“It is possible nowadays for a government to be very much more oppressive than any government could be before there was scientific technique. Propaganda makes persuasion easier for the government; public ownership of halls and paper makes counter-propaganda more difficult; and the effectiveness of modern armaments makes popular risings impossible. No revolution can succeed in a modern country unless it has the support of at least a considerable section of the armed forces. But the armed forces can be kept loyal by being given a higher standard of life than that of the average worker, and this is made easier by every step in the degradation of ordinary labour. Thus the very evils of the system help to give it stability. Apart from external pressure, there is no reason why such a regime should not last for a very long time.” – 61

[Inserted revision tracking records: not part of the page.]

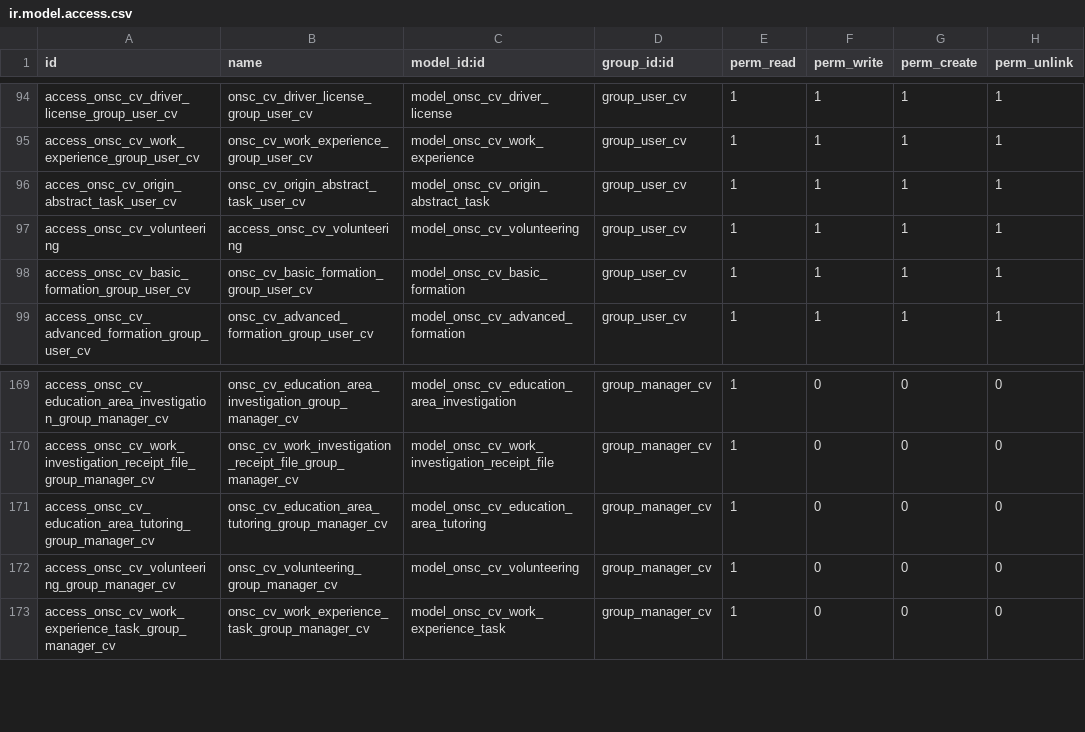
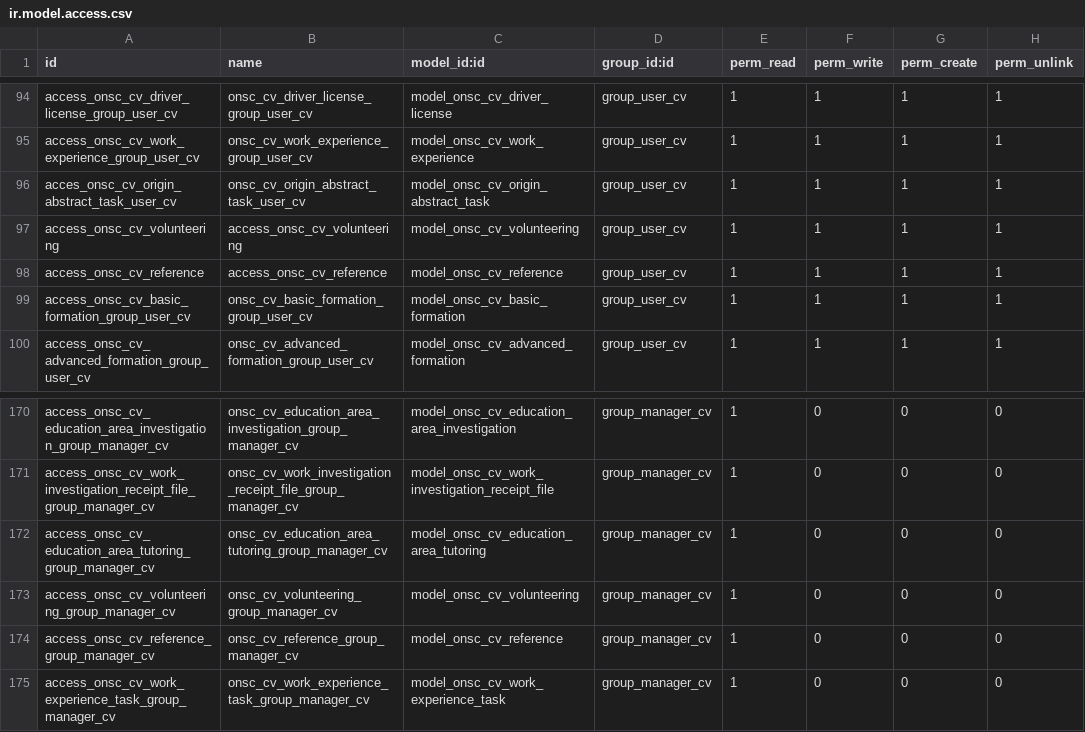
Before and after one commit to AtelUruguay/ONSC, a CSV file: onsc_cv_digital/security/ir.model.access.csv, drawn as a sheet; only a part is shown, gaps mark what is left out.

Commit message:
[ADD]onsc_cv_digital CVDigital Agregando pestaña Referencias ps07: 9976

```diff
--- a/onsc_cv_digital/security/ir.model.access.csv
+++ b/onsc_cv_digital/security/ir.model.access.csv
@@ -97,2 +97,3 @@ acces_onsc_cv_origin_abstract_task_user_cv,onsc_cv_origin_abstract_task_user_cv,
 access_onsc_cv_volunteering,access_onsc_cv_volunteering,model_onsc_cv_volunteering,group_user_cv,1,1,1,1
+access_onsc_cv_reference,access_onsc_cv_reference,model_onsc_cv_reference,group_user_cv,1,1,1,1
 access_onsc_cv_basic_formation_group_user_cv,onsc_cv_basic_formation_group_user_cv,model_onsc_cv_basic_formation,group_user_cv,1,1,1,1
@@ -172,2 +173,3 @@ access_onsc_cv_education_area_tutoring_group_manager_cv,onsc_cv_education_area_t
 access_onsc_cv_volunteering_group_manager_cv,onsc_cv_volunteering_group_manager_cv,model_onsc_cv_volunteering,group_manager_cv,1,0,0,0
+access_onsc_cv_reference_group_manager_cv,onsc_cv_reference_group_manager_cv,model_onsc_cv_reference,group_manager_cv,1,0,0,0
 access_onsc_cv_work_experience_task_group_manager_cv,onsc_cv_work_experience_task_group_manager_cv,model_onsc_cv_work_experience_task,group_manager_cv,1,0,0,0
```
Also changed, not shown: 7 other files.
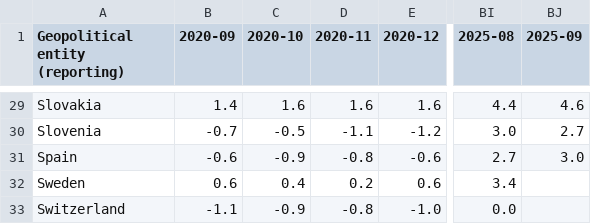
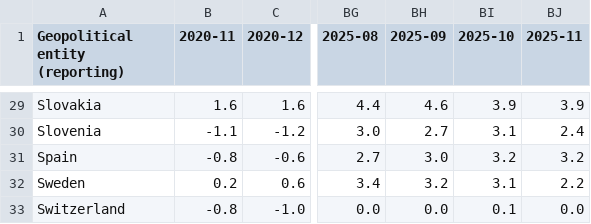
Before and after one commit to Qery-Data/Inflation-Europe, a CSV file: data/Eurostat_Inflation_All_HICP_Time.csv, drawn as a sheet; only a part is shown, gaps mark what is left out; removed rows and columns are numbered as before the commit, all else as after; the diff covers the shown part only; the diff names each change by its address in the sheet, - before the commit and + after, or states it on an @@ line.

Commit message:
Latest data: 2025-12-18-10-10-04

```diff
--- a/data/Eurostat_Inflation_All_HICP_Time.csv
+++ b/data/Eurostat_Inflation_All_HICP_Time.csv
-column B (2020-09), rows 29-33: 1.4 | -0.7 | -0.6 | 0.6 | -1.1
-column C (2020-10), rows 29-33: 1.6 | -0.5 | -0.9 | 0.4 | -0.9
+column BI (2025-10), rows 29-33: 3.9 | 3.1 | 3.2 | 3.1 | 0.1
+column BJ (2025-11), rows 29-33: 3.9 | 2.4 | 3.2 | 2.2 | 0.0
-BH32 (2025-09): (empty)
+BH32 (2025-09): 3.2
-BH33 (2025-09): (empty)
+BH33 (2025-09): 0.0
```
Also changed, not shown: 12 edited cells elsewhere in this file, data/Eurostat_Inflation_EA_Components_Time.csv, 6 other files.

“Totalitarianism has a theory as well as a practice. As a practice, it means that a certain group, having by one means or another seized the apparatus of power, especially armaments and police, proceed to exploit their advantageous position to the utmost, by regulating everything in the way that gives them the maximum of control over others. But as a theory it is something different: it is the doctrine that the State, or the nation, or the community is capable of a good different from that of individual and not consisting of anything that individuals think or feel. This doctrine was especially advocated by Hegal, who glorified the State, and thought that a community should be as organic as possible. In an organic community, he thought, excellence would reside in the whole. An individual is an organism, and we do not think that his separate parts have separate goods: if he has a pain in his great toe it is he that suffers, not specially the great toe. So, in an organic society, good and evil will belong to the whole rather than the parts. This is the theoretical form of totalitarianism.
…In concrete fact, when it is pretended that the State has a good different from that of the citizens, what is really meant is that the good of the government or of the ruling class is more important than that of other people. Such a view can have no basis except in arbitrary power.
More important than these metaphysical speculations is the question whether a scientific dictatorship, such as we have been considering, can be stable, or is more likely to be stable than a democracy…
… I do not believe that dictatorship is a lasting form of scientific society – unless (but this proviso is important) it can become world-wide.” [emphasis mine] – 64
I do not pretend that birth control is the only way in which population can be kept from increasing. There are others, which, one must suppose, opponents of birth control would prefer. War, as I remarked a moment ago, has hitherto been disappointing in this respect, but perhaps bacteriological war may prove more effective.
“A scientific world society cannot be stable unless there is a world government … unless there is a world government which secures universal birth control, there must from time to time be great wars, in which the penalty of defeat is widespread death by starvation … Unless, at some stage, one power or group of powers emerges victorious and proceeds to establish a single government of the world with a monopoly of armed forces, it is clear that the level of civilization must decline until scientific warfare becomes impossible – that is until science is extinct.” – 117
If a Black Death could be spread throughout the world once in every generation survivors could procreate freely without making the world too full. – 117
The need for a world government, if the population problem is to be solved in any humane manner, is completely evident on Darwinian principles. … – 118